Items from a data source
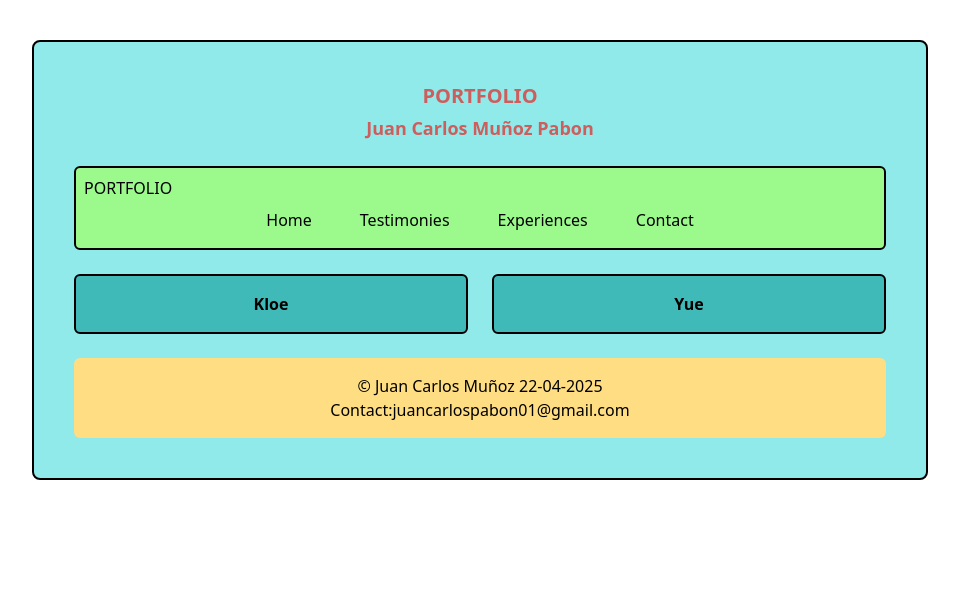
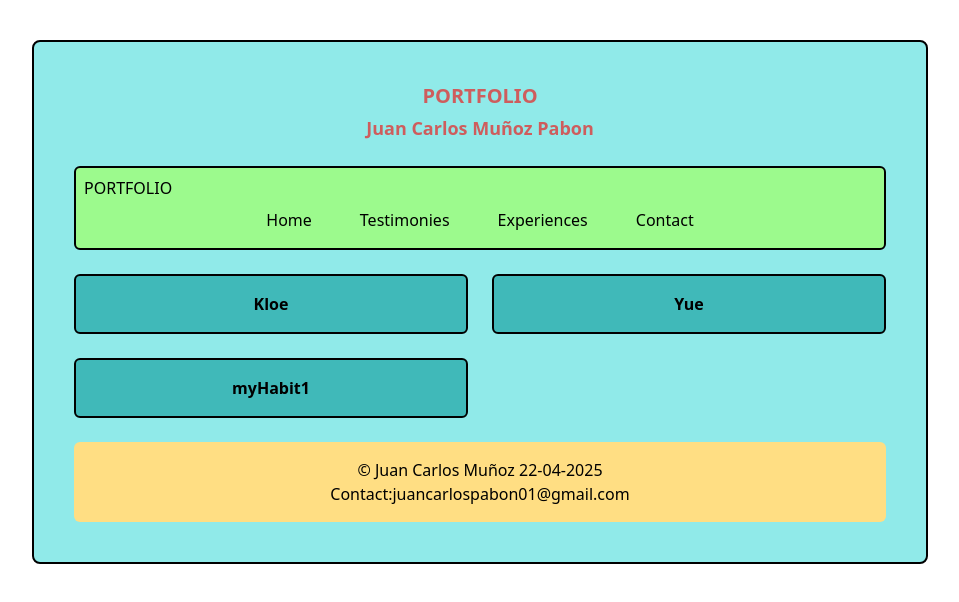
Before and after one commit to juankm08-a11y/portfolio, a Next.js app: page /about in a window 1280 px wide. Shown: the top 602 px of the page, without its empty margins (160-1119 px from the left). Built offline with nearby package versions, Linux system fonts and the light colour scheme.

Commit message:
twenty-nine commit

```diff
--- a/src/app/about/page.tsx
+++ b/src/app/about/page.tsx
@@ -39,7 +39,19 @@ export default function AboutPage() {
     },
   ];
 
+  const myhabits: MyHabits[] = [
+    {
+      title: "myHabit1",
+      description: "description my habit1",
+      imageUrl: "/images/habits/habit1.png",
+    },
+  ];
+
   const tooglePets = (index: number) => {
+    setOpenIndex(openIndex === index ? null : index);
+  };
+
+  const toogleHabits = (index: number) => {
     setOpenIndex(openIndex === index ? null : index);
   };
   return (
@@ -121,6 +133,27 @@ export default function AboutPage() {
               )}
             </div>
           ))}
+          {myhabits.map((myhab, idx) => (
+            <div
+              key={idx}
+              className="bg-[#40B9B9] rounded-md p-4 border-2 text-center transition-transform duration-300 hover:scale-105"
+              onClick={() => tooglePets(idx)}
+            >
+              <p className="font-semibold">{myhab.title}</p>
+              {openIndex === idx && (
+                <div className="mt-2 bg-white rounded-md p-4 shadow-md">
+                  <Image
+                    src={myhab.imageUrl}
+                    alt={myhab.title}
+                    width={600}
+                    height={600}
+                    className="w-full h-auto rounded"
+                  />
+                  <p className="mt-2 text-sm">{myhab.description}</p>
+                </div>
+              )}
+            </div>
+          ))}
         </section>
         <footer className="bg-[#FFDE83] rounded-md p-4 text-center">
           © Juan Carlos Muñoz 22-04-2025 <br />
```
Also changed, not shown: 1 other file (tests, documents, lock files or other folders).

### WHAT IS BEING ASKED
Filter these records, keeping every line where the word "text" occurs.

### ANSWER FOR THE TASK
+              className="bg-[#40B9B9] rounded-md p-4 border-2 text-center transition-transform duration-300 hover:scale-105"
+                  <p className="mt-2 text-sm">{myhab.description}</p>
         <footer className="bg-[#FFDE83] rounded-md p-4 text-center">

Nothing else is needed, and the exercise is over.